This new spectrum will be used to deliver 4G mobile services to people in cities, towns and villages across the UK and will almost double the amount of airwaves currently available to smartphones and tablets that use 3G networks.
The rules set out in detail the process involved in the auction – from applying to take part, through to bidding and finally issuing the licences to use the spectrum. Ofcom has also confirmed reserve prices for the different lots of spectrum on offer and outlines the timetable for the auction process.
Ed Richards, Ofcom Chief Executive, said: “Today marks an important shift from preparation to the delivery of the auction, which will see widespread 4G mobile services from a range of providers. The entire industry is now focused on the auction itself, with a shared goal of delivering new and improved mobile services for consumers.”
Ofcom has confirmed the reserve prices for the spectrum that is being auctioned. The combined total is £1.3 billion.
Ofcom has also announced December 11th as the provisional date for the submission of applications by prospective bidders. Ofcom will confirm the date in two weeks time, once the regulations have come into force.
The chronology for the auction is:
According to Ofcom, 4G services should make it much quicker to surf the web on mobiles – speeds will be nearer to what is currently experienced with home broadband. Because of this, 4G is ideally suited for high-bandwidth data services such as streaming high-quality video, watching live TV and downloading large files.

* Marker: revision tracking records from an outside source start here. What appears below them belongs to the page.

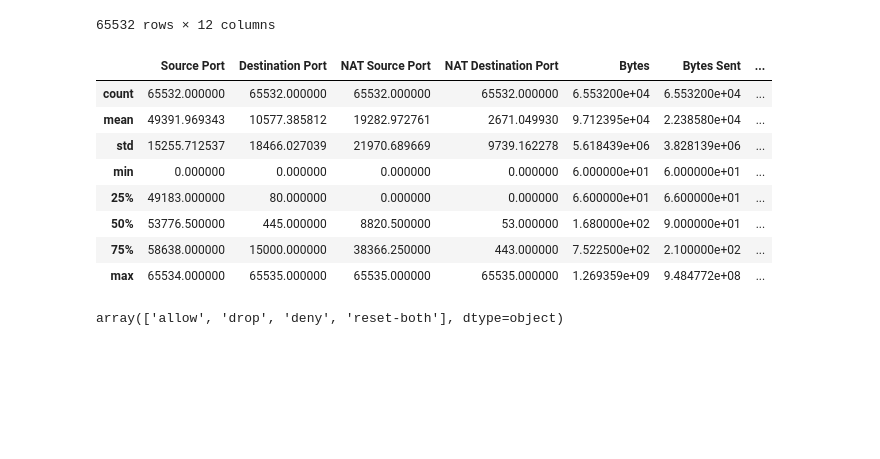
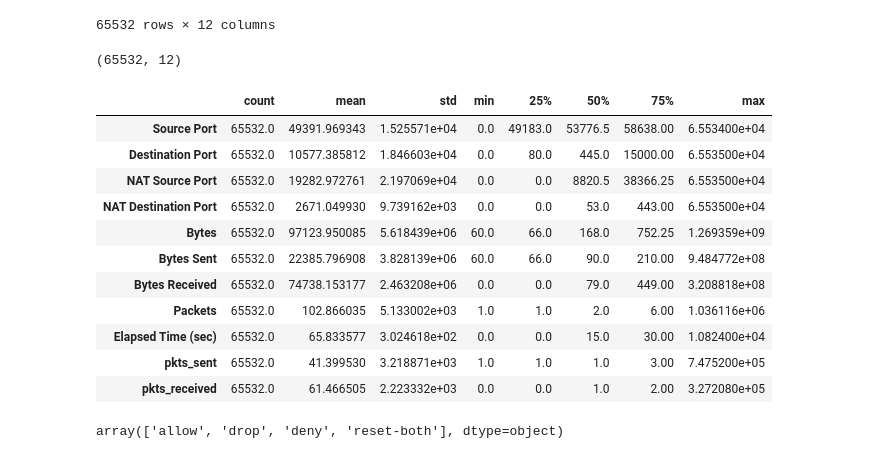
Before and after one commit to LenartPiotr/Studia-UczenieMaszynowe, a Jupyter notebook: introduce.ipynb, the cells around one changed output. Cells and saved outputs as stored; diff of their text form; code cells hidden in the pictures; blank space fills up the shorter version.

```diff
--- a/introduce.ipynb
+++ b/introduce.ipynb
@@ -35,18 +35,25 @@ data
 | 65530 | 54870 | 445 | 0 | 0 | drop | 70 | 70 | ... |
 | 65531 | 54867 | 445 | 0 | 0 | drop | 70 | 70 | ... |
 65532 rows × 12 columns
+# %%
+data.shape
+# %% [output]
+(65532, 12)
 # %%
-data.describe()
+data.describe().T
 # %% [output]
-|  | Source Port | Destination Port | NAT Source Port | NAT Destination Port | Bytes | Bytes Sent | ... |
-| count | 65532.000000 | 65532.000000 | 65532.000000 | 65532.000000 | 6.553200e+04 | 6.553200e+04 | ... |
-| mean | 49391.969343 | 10577.385812 | 19282.972761 | 2671.049930 | 9.712395e+04 | 2.238580e+04 | ... |
-| std | 15255.712537 | 18466.027039 | 21970.689669 | 9739.162278 | 5.618439e+06 | 3.828139e+06 | ... |
-| min | 0.000000 | 0.000000 | 0.000000 | 0.000000 | 6.000000e+01 | 6.000000e+01 | ... |
-| 25% | 49183.000000 | 80.000000 | 0.000000 | 0.000000 | 6.600000e+01 | 6.600000e+01 | ... |
-| 50% | 53776.500000 | 445.000000 | 8820.500000 | 53.000000 | 1.680000e+02 | 9.000000e+01 | ... |
-| 75% | 58638.000000 | 15000.000000 | 38366.250000 | 443.000000 | 7.522500e+02 | 2.100000e+02 | ... |
-| max | 65534.000000 | 65535.000000 | 65535.000000 | 65535.000000 | 1.269359e+09 | 9.484772e+08 | ... |
+|  | count | mean | std | min | 25% | 50% | 75% | max |
+| Source Port | 65532.0 | 49391.969343 | 1.525571e+04 | 0.0 | 49183.0 | 53776.5 | 58638.00 | 6.553400e+04 |
+| Destination Port | 65532.0 | 10577.385812 | 1.846603e+04 | 0.0 | 80.0 | 445.0 | 15000.00 | 6.553500e+04 |
+| NAT Source Port | 65532.0 | 19282.972761 | 2.197069e+04 | 0.0 | 0.0 | 8820.5 | 38366.25 | 6.553500e+04 |
+| NAT Destination Port | 65532.0 | 2671.049930 | 9.739162e+03 | 0.0 | 0.0 | 53.0 | 443.00 | 6.553500e+04 |
+| Bytes | 65532.0 | 97123.950085 | 5.618439e+06 | 60.0 | 66.0 | 168.0 | 752.25 | 1.269359e+09 |
+| Bytes Sent | 65532.0 | 22385.796908 | 3.828139e+06 | 60.0 | 66.0 | 90.0 | 210.00 | 9.484772e+08 |
+| Bytes Received | 65532.0 | 74738.153177 | 2.463208e+06 | 0.0 | 0.0 | 79.0 | 449.00 | 3.208818e+08 |
+| Packets | 65532.0 | 102.866035 | 5.133002e+03 | 1.0 | 1.0 | 2.0 | 6.00 | 1.036116e+06 |
+| Elapsed Time (sec) | 65532.0 | 65.833577 | 3.024618e+02 | 0.0 | 0.0 | 15.0 | 30.00 | 1.082400e+04 |
+| pkts_sent | 65532.0 | 41.399530 | 3.218871e+03 | 1.0 | 1.0 | 1.0 | 3.00 | 7.475200e+05 |
+| pkts_received | 65532.0 | 61.466505 | 2.223332e+03 | 0.0 | 0.0 | 1.0 | 2.00 | 3.272080e+05 |
 # %%
 data['Action'].unique()
 # %% [output]
```
Also changed, not shown: parts of 5 cells of this notebook, 1 other file.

For the typical user, download speeds of initial 4G networks could be around 5-7 times those for existing 3G networks. This means a music album taking 20 minutes to download on a 3G phone and just over three minutes on 4G. This is based on existing 3G speeds being 1 Mbit/s on average and 4G speed being 6 Mbit/s (on average between 5 and 7 times faster).
A number of industry players have expressed concern that the introduction of 4G services will cause interference with Digital Terrestrial Television reception. Although numbers as high as 2.3 million homes have been mentioned, UK Communication Minister Ed Vaizey confirmed mid-July the terms of the £180 million scheme to help householders prevent 4G services interfering with television signals, suggesting in a letter to Ofcom that help would be available for the 900,000 homes which Ofcom estimate will be affected when 4G is introduced.
Most TV viewers will be able to solve any problems by fitting a filter, which will be provided free-of-charge by the assistance scheme. But for some homes, an engineer will need to fit the filter to a rooftop aerial. Vaizey confirmed that vouchers will be provided to eligible households to pay for the installation.
In a very limited number of cases where filters cannot improve the TV service, assistance would be provided to switch to free-to-view satellite or to cable TV. Extra support will also be offered to vulnerable consumers.